PROBLEM TO SOLVE: Collect every line below that contains the word "start".
─── ENTRIES SHOWN ───
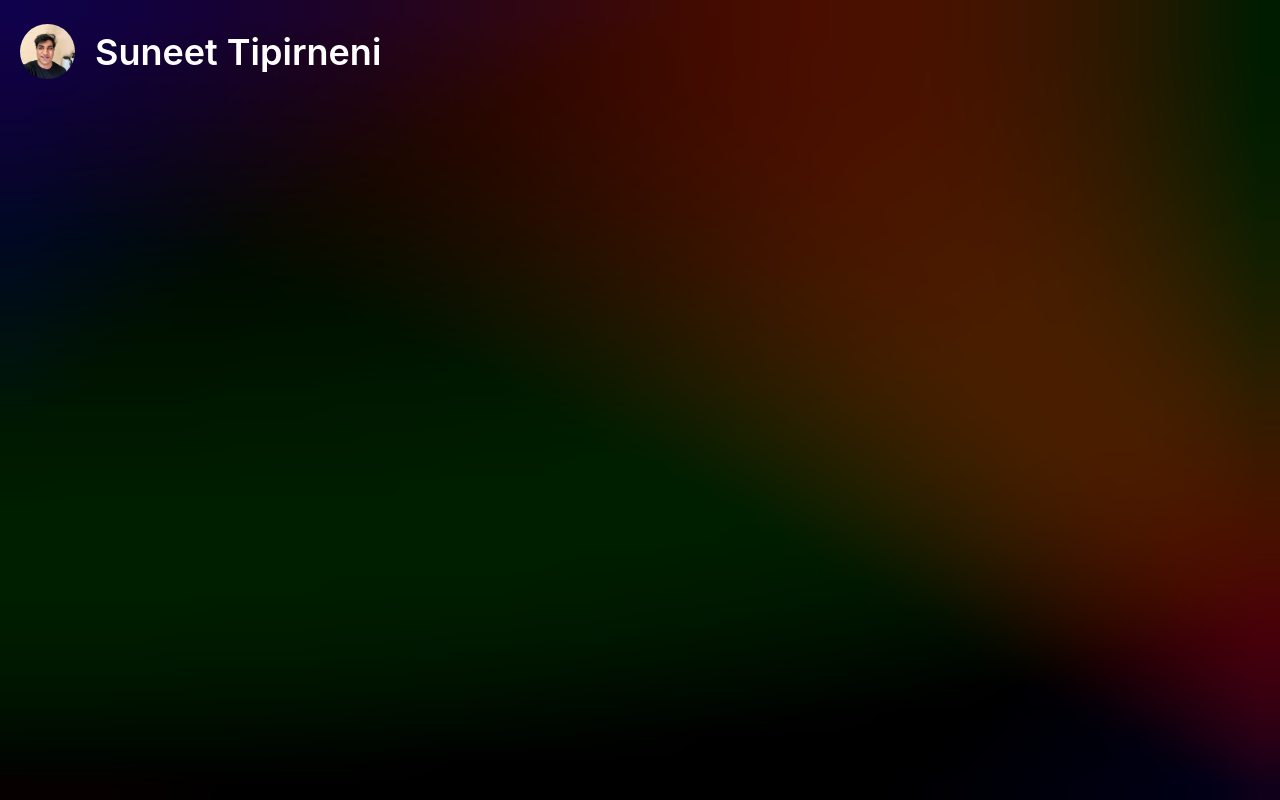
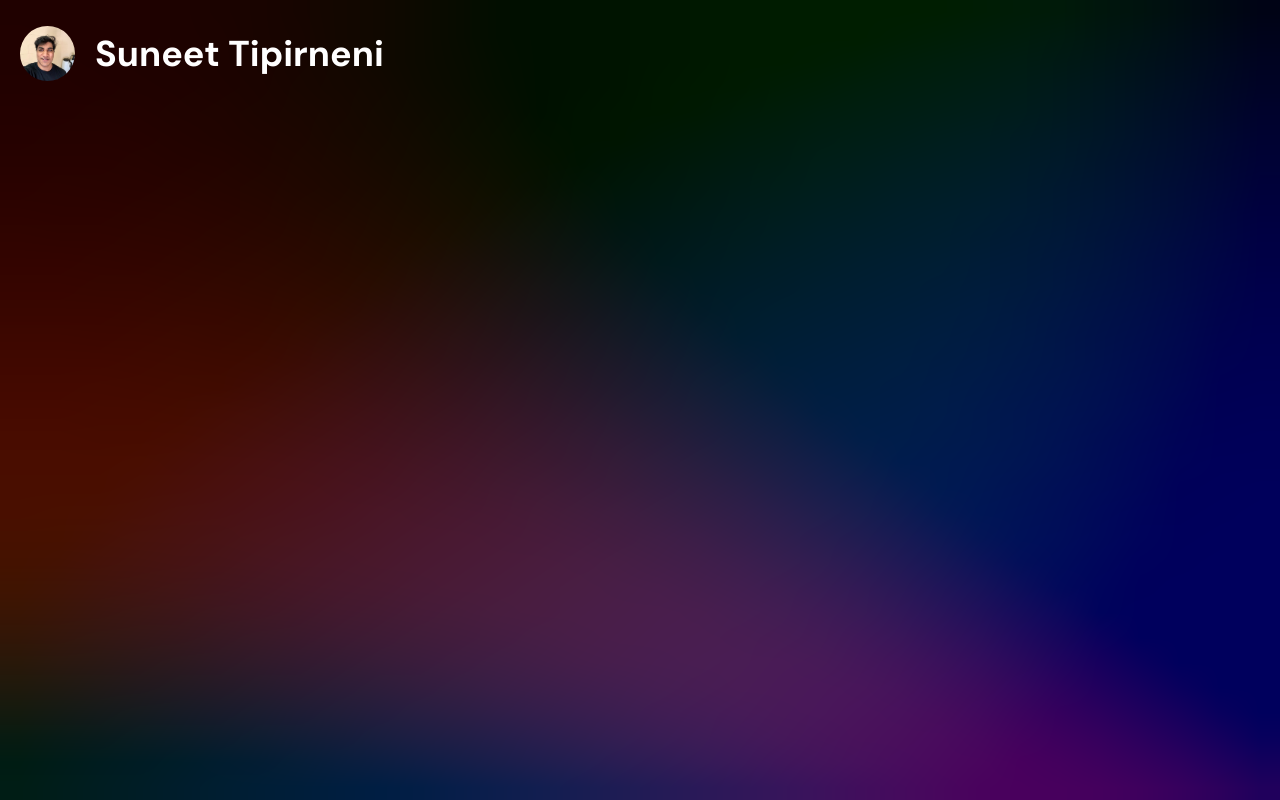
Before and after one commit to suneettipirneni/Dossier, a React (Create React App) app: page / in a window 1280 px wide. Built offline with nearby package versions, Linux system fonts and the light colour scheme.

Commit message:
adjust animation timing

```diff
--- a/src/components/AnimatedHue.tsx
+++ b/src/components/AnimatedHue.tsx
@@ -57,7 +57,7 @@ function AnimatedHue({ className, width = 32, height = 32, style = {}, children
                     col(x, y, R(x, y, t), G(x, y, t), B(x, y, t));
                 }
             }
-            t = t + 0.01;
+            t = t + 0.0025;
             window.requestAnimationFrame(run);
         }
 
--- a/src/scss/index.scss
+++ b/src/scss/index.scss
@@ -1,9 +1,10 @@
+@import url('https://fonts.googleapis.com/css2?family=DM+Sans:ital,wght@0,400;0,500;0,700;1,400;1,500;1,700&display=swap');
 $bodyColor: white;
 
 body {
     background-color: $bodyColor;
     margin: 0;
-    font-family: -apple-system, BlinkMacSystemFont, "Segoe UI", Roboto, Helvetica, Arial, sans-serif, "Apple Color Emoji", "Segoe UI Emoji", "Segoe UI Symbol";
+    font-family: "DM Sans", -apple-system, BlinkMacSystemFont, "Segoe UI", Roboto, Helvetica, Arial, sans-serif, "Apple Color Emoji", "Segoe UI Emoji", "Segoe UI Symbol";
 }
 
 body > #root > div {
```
───
─── ENTRIES SHOWN ───
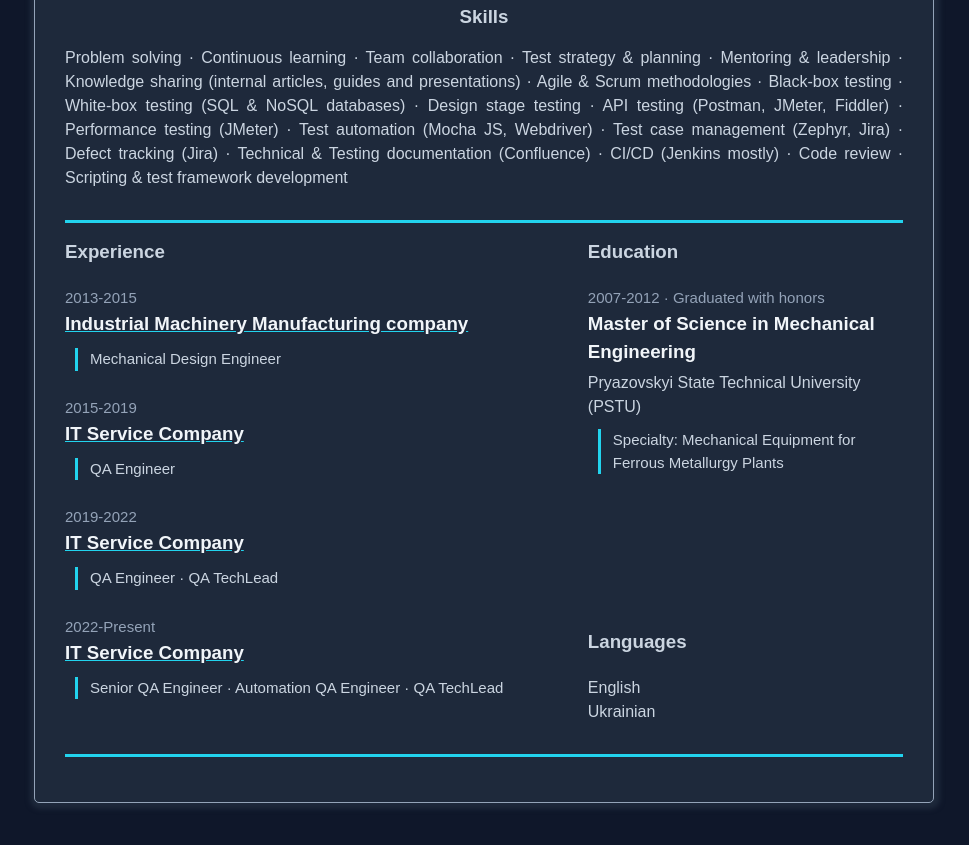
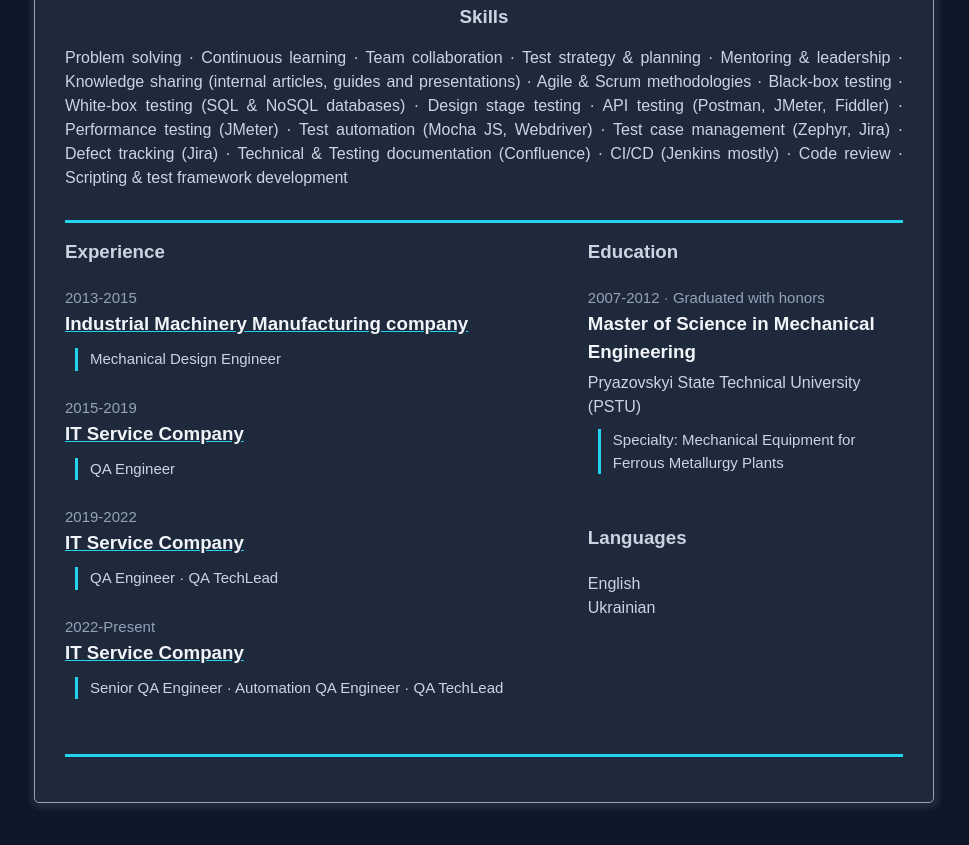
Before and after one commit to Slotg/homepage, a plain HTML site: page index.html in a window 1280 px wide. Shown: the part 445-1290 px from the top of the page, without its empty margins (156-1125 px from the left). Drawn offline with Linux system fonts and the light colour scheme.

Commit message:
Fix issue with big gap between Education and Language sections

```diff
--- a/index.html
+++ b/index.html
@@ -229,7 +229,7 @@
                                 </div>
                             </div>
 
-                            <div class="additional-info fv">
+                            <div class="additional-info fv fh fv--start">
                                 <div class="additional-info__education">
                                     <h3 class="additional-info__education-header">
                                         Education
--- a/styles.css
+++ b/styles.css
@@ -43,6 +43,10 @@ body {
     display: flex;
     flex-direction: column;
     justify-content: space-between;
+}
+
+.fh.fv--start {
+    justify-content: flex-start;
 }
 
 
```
───
ANSWER SECTION:
+                            <div class="additional-info fv fh fv--start">
+.fh.fv--start {
+    justify-content: flex-start;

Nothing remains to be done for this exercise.